a narrative that was dramatically at odds with freely available facts. For
example, that now famous video of Garner being subdued on the sidewalk clearly
shows that the policeman did not place Eric Garner in a “choke hold.” Garner’s airway was in no way obstructed.
And the police who confronted Eric Garner were not just
walking the streets trolling for black men, as the racial arsonists of the
world would have us believe. They were part of a dedicated unit of the NYPD
that was tasked with making the world safe from men who sell individual
cigarettes on New York City’s streets.
Thanks to the voracious appetite of the state and the
totalitarian instincts of New York’s previous mayor, Michael Bloomberg and it’s
current mayor, Bill DeBlasio, a pack of smokes sells for between $12 and $14
per pack. This created a fertile ground for a black market that the loosie men
The New York Times, in 2011, published a lengthy article on
the underground economy that serves New York’s nicotine addicts. A loosie man
can make between $120 - $150 dollars per day selling unpackaged cigarettes (loosies).
The story profiled one particular loosie man named Lonnie Warner. His customers
know him as “Lonnie Loosie.” The police call him, “Fish.’ He gained his police
nickname in recognition for how frequently he is caught selling loose cigarettes.
Lonnie Loosie views his frequent citations as part of the
cost of doing business. After
all, the same silly laws that he frequently violates created
the environment that provides him with his livelihood: “The tax went up, and we
started selling 10 times as much,” Warner said. “Bloomberg thinks he’s stopping
people from smoking.

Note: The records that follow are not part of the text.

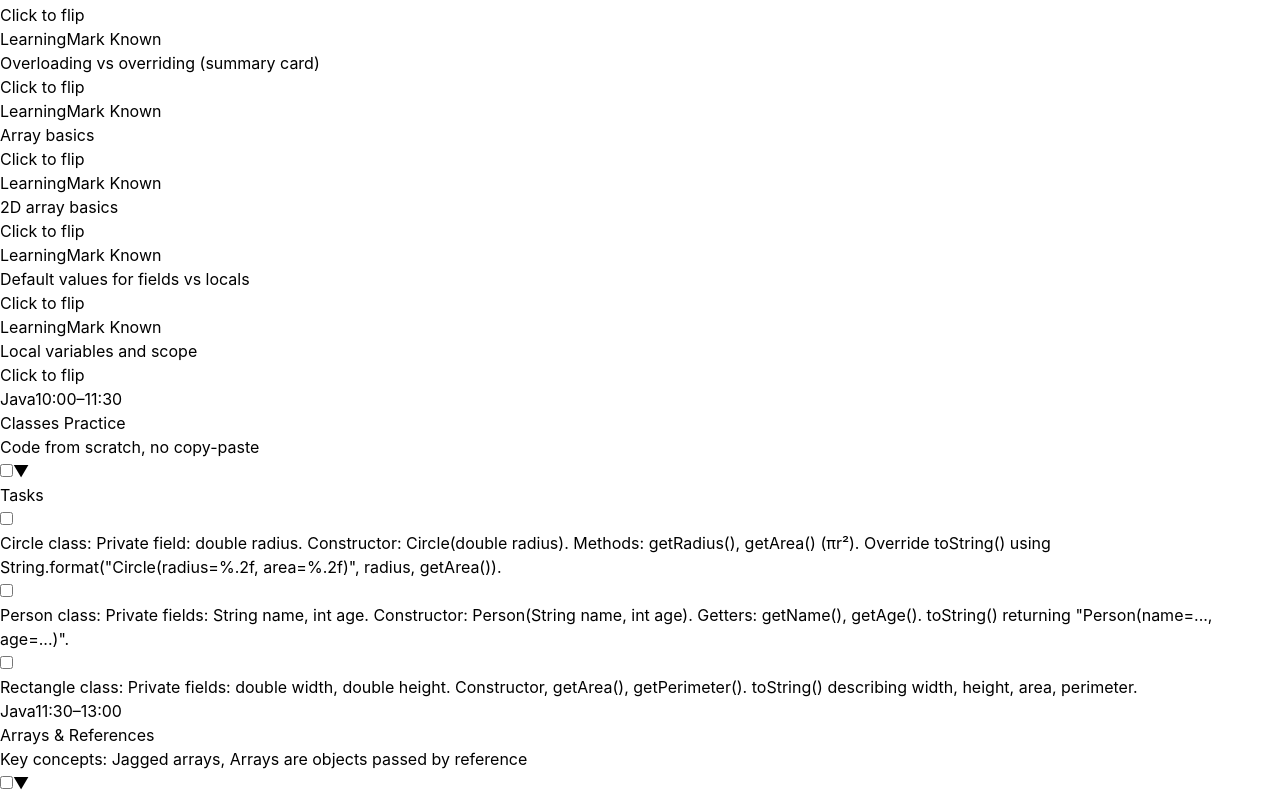
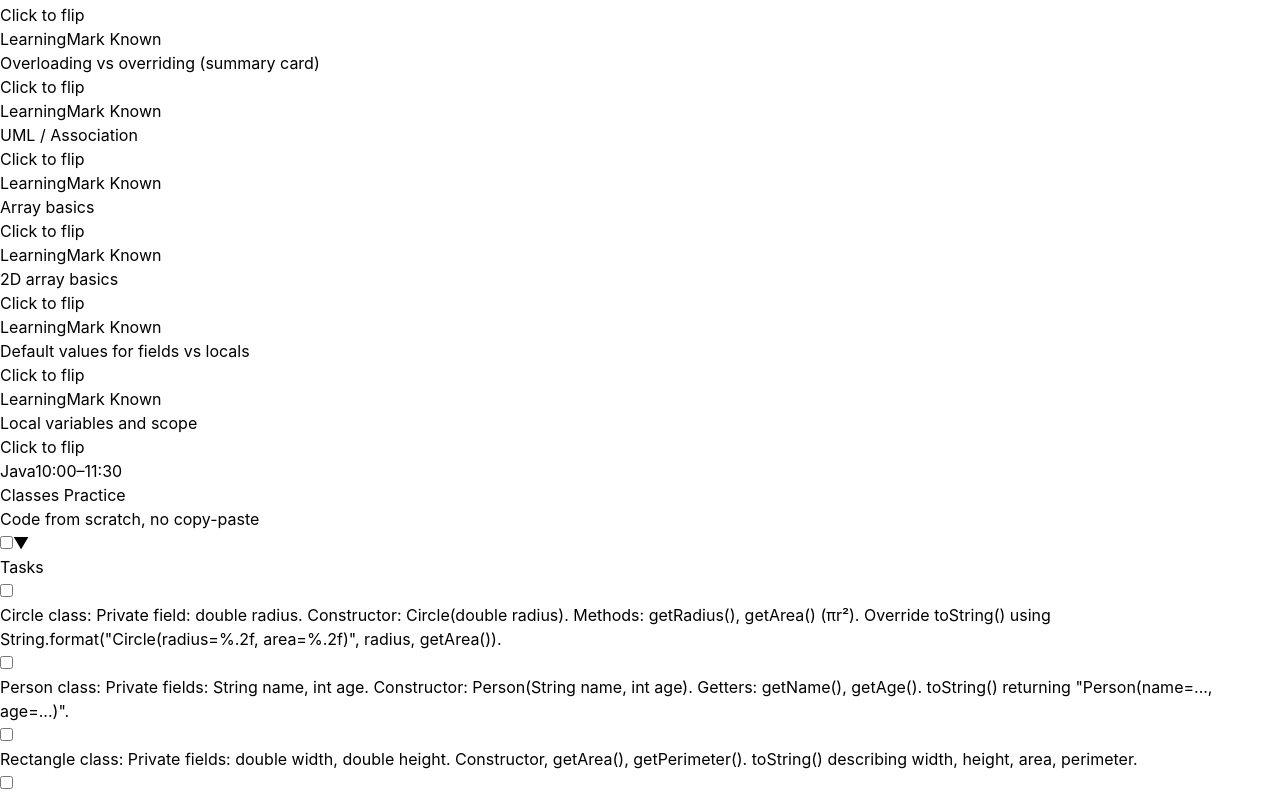
Before and after one commit to mohamjad/study1, a React (Vite) app: page / in a window 1280 px wide. Shown: the part 1845-2640 px from the top of the page. Built offline with nearby package versions, Linux system fonts and the light colour scheme.

Commit message:
Add method overloading, UML/association, Arrays utility methods, and Scanner practice

```diff
--- a/src/data.ts
+++ b/src/data.ts
@@ -37,6 +37,7 @@ export const studyDays: Day[] = [
           { id: 'f10', front: 'Can constructors be static?', back: 'No, constructors are not static; they\'re invoked on object creation.', known: false },
           { id: 'f11', front: 'Can constructors return values?', back: 'No explicit return type; implicitly return the constructed object.', known: false },
           { id: 'f12', front: 'Overloading vs overriding (summary card)', back: 'Overloading = same name, different parameter list within same class; overriding = same signature in subclass, compatible return type, not more restrictive access.', known: false },
+          { id: 'f12a', front: 'UML / Association', back: 'Association = classes using other classes as fields / collaborating (e.g., Textbook has an Author field).', known: false },
           { id: 'f13', front: 'Array basics', back: 'Arrays are objects; length field; indexing from 0; passed by reference.', known: false },
           { id: 'f14', front: '2D array basics', back: 'Arrays of arrays; jagged; m.length = number of rows; m[i].length = length of row i.', known: false },
           { id: 'f15', front: 'Default values for fields vs locals', back: 'Fields get defaults (0, 0.0, null, false); local variables do not, must be explicitly initialized before use.', known: false },
@@ -66,6 +67,11 @@ export const studyDays: Day[] = [
             description: 'Rectangle class: Private fields: double width, double height. Constructor, getArea(), getPerimeter(). toString() describing width, height, area, perimeter.',
             completed: false,
           },
+          {
+            id: 'day1-java-2-task-4',
+            description: 'Method overloading: Write 3 overloaded methods (print, abs, etc.) just like PreLab5. Practice 10 overloading vs overriding ID questions.',
+            completed: false,
+          },
         ],
       },
       {
@@ -73,7 +79,7 @@ export const studyDays: Day[] = [
         timeRange: '11:30–13:00',
         title: 'Arrays & References',
         topic: 'Java',
-        description: 'Key concepts: Jagged arrays, Arrays are objects passed by reference',
+        description: 'Key concepts: Jagged arrays, Arrays are objects passed by reference, Arrays utility methods, Scanner',
         completed: false,
         tasks: [
           {
@@ -89,6 +95,16 @@ export const studyDays: Day[] = [
           {
             id: 'day1-java-3-task-3',
             description: 'Recreate and solve questions analogous to mock exam Q19 and Q30 (arrays passed by reference, reference reassignment).',
+            completed: false,
+          },
+          {
+            id: 'day1-java-3-task-4',
+            description: 'Arrays utility methods practice: 5-10 quick snippets covering Arrays.sort, Arrays.equals, Arrays.fill (matching Lab 4 coverage).',
+            completed: false,
+          },
+          {
+            id: 'day1-java-3-task-5',
+            description: 'Scanner + reading arrays: Read n, then n ints into an array using Scanner, matching Lab 4 "ReadingArrayExample".',
             completed: false,
           },
         ],
@@ -344,12 +360,13 @@ export const studyDays: Day[] = [
       {
         id: 'day4-java-3',
         timeRange: '11:30–13:00',
-        title: 'Overriding Rules',
+        title: 'Overriding Rules & Method Overloading',
         topic: 'Java',
-        description: 'Valid vs invalid overriding scenarios',
+        description: 'Valid vs invalid overriding scenarios, overloading vs overriding distinction',
         completed: false,
         tasks: [
           { id: 'day4-java-3-task-1', description: '15 override scenarios: valid vs invalid', completed: false },
+          { id: 'day4-java-3-task-2', description: '10 overloading vs overriding ID questions: Identify if code shows overloading or overriding', completed: false },
         ],
       },
       {
```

He’s just turning them onto loosies.”
Under Bloomberg’s direction, the NYPD created a dedicated,
plainclothes police division devoted to pursuing loosie men. And just two weeks
before Eric Garner’s fatal confrontation with this unit, Philip Banks, New
York’s highest-ranking uniformed policeman, ordered more aggressive enforcement
of the city’s anti-loosie laws.
Like Lonnie Loosie, Garner was also a frequent target of the
anti-loosie police. Like Lonnie Loosie,
he probably viewed the law as both opportunity and nuisance. All he wanted to
do was feed his family without overfeeding the leviathan state. But the
increased enforcement exhausted his patience and when he dared to resist, the police
responded with the strong-arm takedown that ended his life.
He had to be wondering if the police had nothing better to
do than harass loosie men. And statistics show that such concerns are
justified. FiveThirtyEight.com analyzed policing in New York City and found
that Garner’s precinct issued a disproportionate number of citations for minor
There is no reason to suspect racism or any intent to injure
or kill on the part of the police. Contrary to the media narrative, Officer
Daniel Pantaleo did not apply a “choke hold.” The coroner’s report pointed to
advanced heart disease and asthma as the causes of death and not asphyxiation. Choking
leaves a wealth of forensic evidence that any pathologist could recognize.
And while Officer Pantaleo has assembled a troubling record,
including two lawsuits for civil rights violations, during this incident he was
under the direct supervision of his sergeant, Kizzy Adoni, an African-American
woman. It’s hard to imagine a scenario in which Officer Pantaleo could be
prosecuted on state charges of murder or manslaughter, or for a racially motivated,
federal civil rights violation without his sergeant as a co-defendant. Awkward!
But for the left, it’s not the facts, but the narrative that
matters. To the left, the narrative is so sacred that it’s treated as if it
were a vengeful god who requires the periodic sacrifice of a white guy.